[Structured diff data]
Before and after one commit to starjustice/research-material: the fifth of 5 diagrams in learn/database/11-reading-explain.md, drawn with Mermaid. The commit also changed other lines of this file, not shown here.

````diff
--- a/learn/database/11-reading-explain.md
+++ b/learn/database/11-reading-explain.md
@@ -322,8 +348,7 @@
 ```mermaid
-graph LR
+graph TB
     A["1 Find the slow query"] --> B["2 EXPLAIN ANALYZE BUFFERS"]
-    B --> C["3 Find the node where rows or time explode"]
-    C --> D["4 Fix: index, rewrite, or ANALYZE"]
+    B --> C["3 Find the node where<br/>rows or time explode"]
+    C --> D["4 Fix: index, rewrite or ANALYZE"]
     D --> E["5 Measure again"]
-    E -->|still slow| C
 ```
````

▶ [Problem to solve] Every line above holding the string "database" should be listed.

▶ [Task output]
Before and after one commit to starjustice/research-material: the fifth of 5 diagrams in learn/database/11-reading-explain.md, drawn with Mermaid. The commit also changed other lines of this file, not shown here.
--- a/learn/database/11-reading-explain.md
+++ b/learn/database/11-reading-explain.md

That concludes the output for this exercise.